Following his time at Oxford, Gorsuch took on prestigious internships; worked for a decade at a boutique law firm, where he represented corporate clients; and then moved on to a judgeship. No one would deny that he is accomplished and ambitious. So why the interest in the important — but not exactly career-making — issue of euthanasia? Perhaps because if you substitute “abortion” for “assisted suicide,” the fundamental logic of Gorsuch’s argument for criminalizing the practice remains pretty much the same. As a matter of fact, that’s about how Finnis makes a categorical case against abortion.
In a telling section in his own book, Gorsuch seeks to undermine the importance of the Supreme Court’s ruling in Planned Parenthood v. Casey in which the majority argued that “at the heart of liberty is the right to define one’s own concept of existence of meaning of the universe and of the mystery of human life.” Gorsuch attempts to minimize the importance of the opinion because he recognizes that it weakens his support for criminalizing aid in dying. But the Casey decision was in fact about abortion. Thus, in the midst of his case against aid in dying, Gorsuch indicates that he does not take seriously the kind of “liberty” that the court has seen as central in guaranteeing the rights of individuals on reproductive issues.
In view of Gorsuch’s alignment with Finnis and his concept of “life,” anybody who takes a different view should demand answers. The implications for LGBT rights, women’s reproductive care, aid in dying, and other personal freedoms could be devastating.

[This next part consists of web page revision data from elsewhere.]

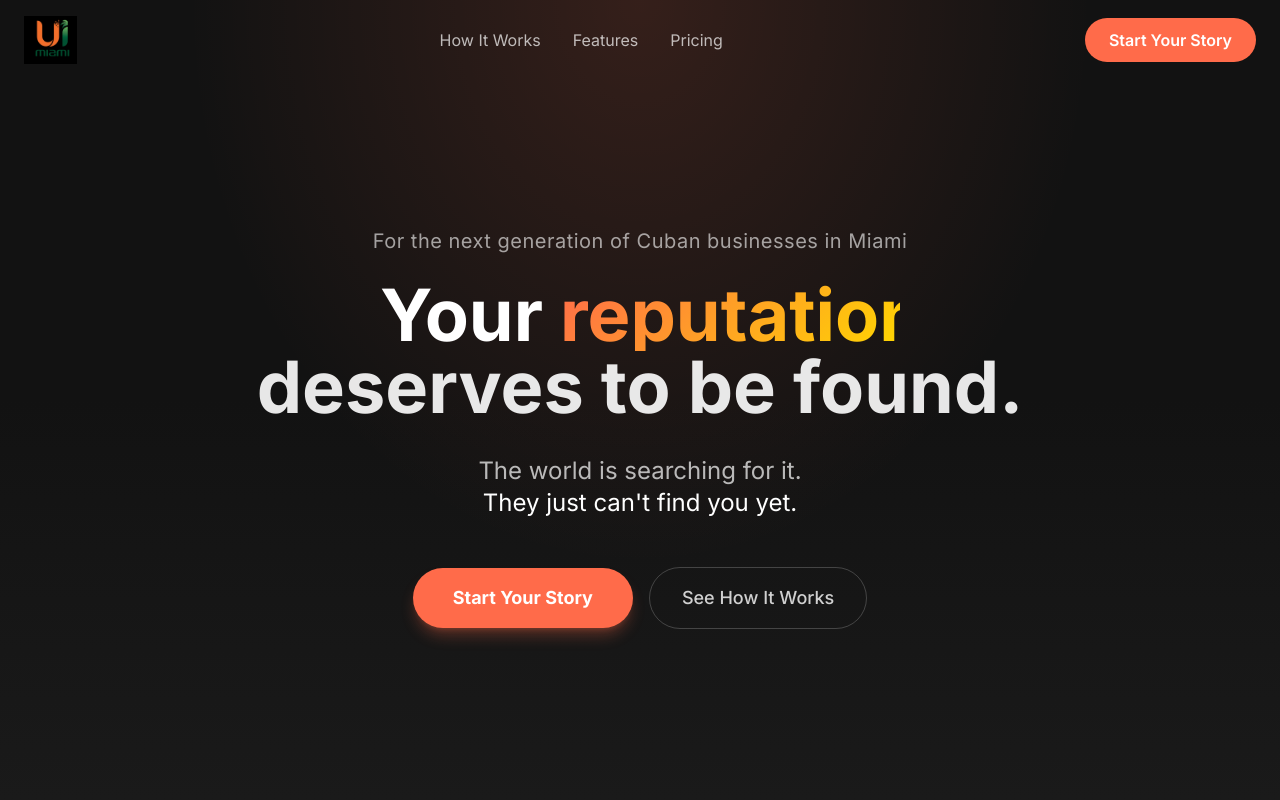
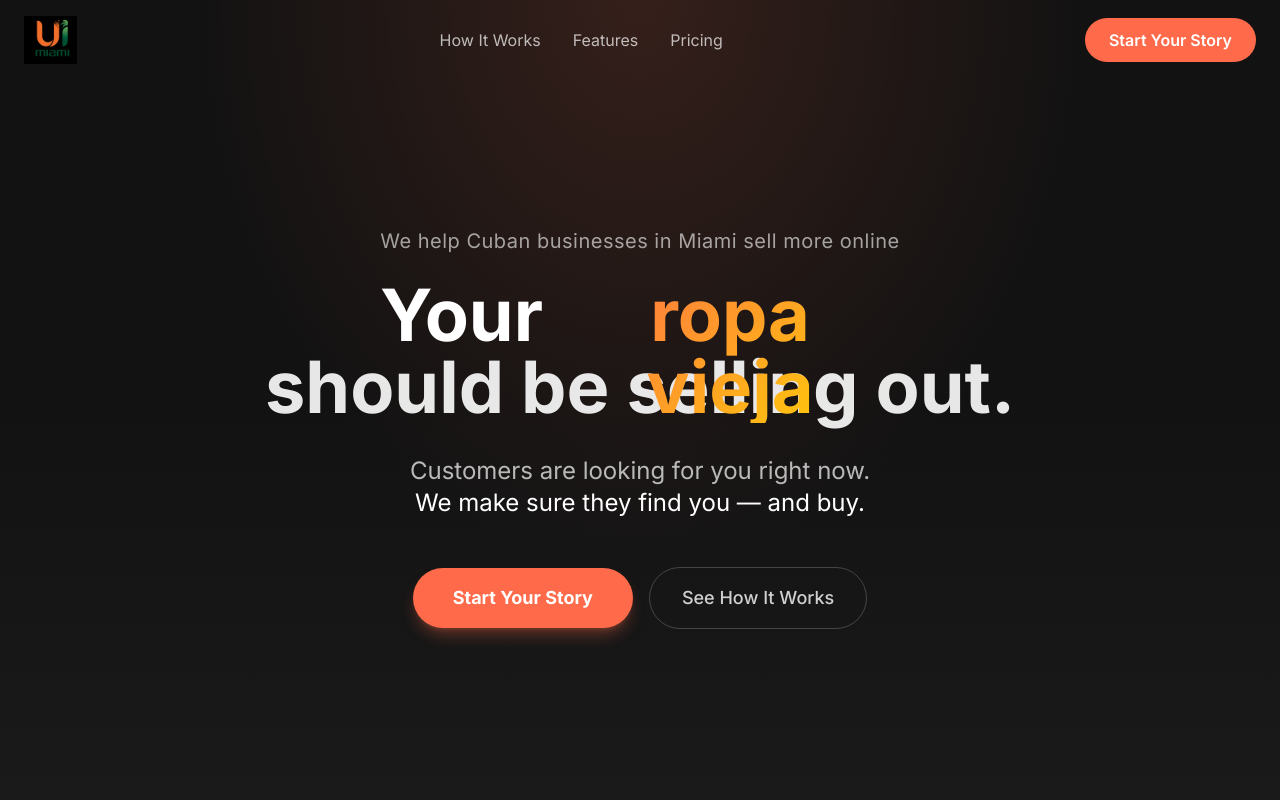
Before and after one commit to romanvieito/ui.miami, a Next.js app: page / in a window 1280 px wide. Shown: the top 800 px of the page. Built offline with nearby package versions, Linux system fonts and the light colour scheme; no server answers.

Commit message:
Update Hero component messaging and rotating words for improved clarity and engagement
- Change rotating words to reflect a more relevant theme for the target audience.
- Revise main and subheadline text to better communicate the service's value proposition and encourage customer action.

```diff
--- a/components/Hero.tsx
+++ b/components/Hero.tsx
@@ -3,7 +3,7 @@
 import { useState, useEffect } from "react";
 import { motion, AnimatePresence } from "framer-motion";
 
-const rotatingWords = ["recipes", "expertise", "reputation", "legacy"];
+const rotatingWords = ["cafecito", "croquetas", "ropa vieja", "pastelitos"];
 
 export default function Hero() {
   const [currentIndex, setCurrentIndex] = useState(0);
@@ -29,7 +29,7 @@ export default function Hero() {
         >
           {/* Pre-headline */}
           <p className="text-white/60 text-lg md:text-xl mt-14 mb-6 tracking-wide">
-            For the next generation of Cuban businesses in Miami
+            We help Cuban businesses in Miami sell more online
           </p>
 
           {/* Main headline with rotating word */}
@@ -51,7 +51,7 @@ export default function Hero() {
               <span className="invisible">{rotatingWords[0]}</span>
             </span>
             <br />
-            <span className="text-white/90">deserves to be found.</span>
+            <span className="text-white/90">should be selling out.</span>
           </h1>
 
           {/* Subheadline */}
@@ -61,9 +61,9 @@ export default function Hero() {
             transition={{ delay: 0.3, duration: 0.8 }}
             className="text-xl md:text-2xl text-white/70 max-w-3xl mx-auto mb-12 leading-relaxed"
           >
-            The world is searching for it.
+            Customers are looking for you right now.
             <br />
-            <span className="text-white">They just can&apos;t find you yet.</span>
+            <span className="text-white">We make sure they find you — and buy.</span>
           </motion.p>
 
           {/* CTA Buttons */}
```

Among right-wing supporters, of course, Gorsuch’s views recommend him for the court. Taken together with another view he holds, however, they give every American a compelling reason to reject his candidacy immediately. Indeed, assuming Gorsuch believes what he says, he should withdraw himself from consideration.
Gorsuch, says Robert George, is an “originalist” in the mold of Antonin Scalia, and this must mean that he honors and respects the text of the United States Constitution. So he should read again the “Advice and Consent” clause, Article 2 Section 2, that specifies the duties of the Senate with respect to nominees to the Supreme Court.
Unless he is a little too much like Scalia — who tended to forget all about originalism when it stood in the way of his political agendas — he will surely conclude that the Republican majority in the Senate, by refusing even to hold hearings on President Obama’s nominee for almost one year, made this seat available through the willful breach of the meaning and intention of that clause. To accept the seat under such circumstances would be to affirm that the Constitution means whatever Mitch McConnell says it means. At the end of the day, all you really need to know about Neil Gorsuch is that he is no Merrick Garland.
KATHERINE STEWART's work has appeared in The New York Times, The Washington Post, and other publications. She is the author of The Good News Club: The Christian Right's Stealth Assault on America's Children (PublicAffairs). MATTHEW STEWART's latest book, Nature's God: The Heretical Origins of the American Republic (Norton), was long-listed for a National Book Award. He received his doctorate in philosophy from Oxford University.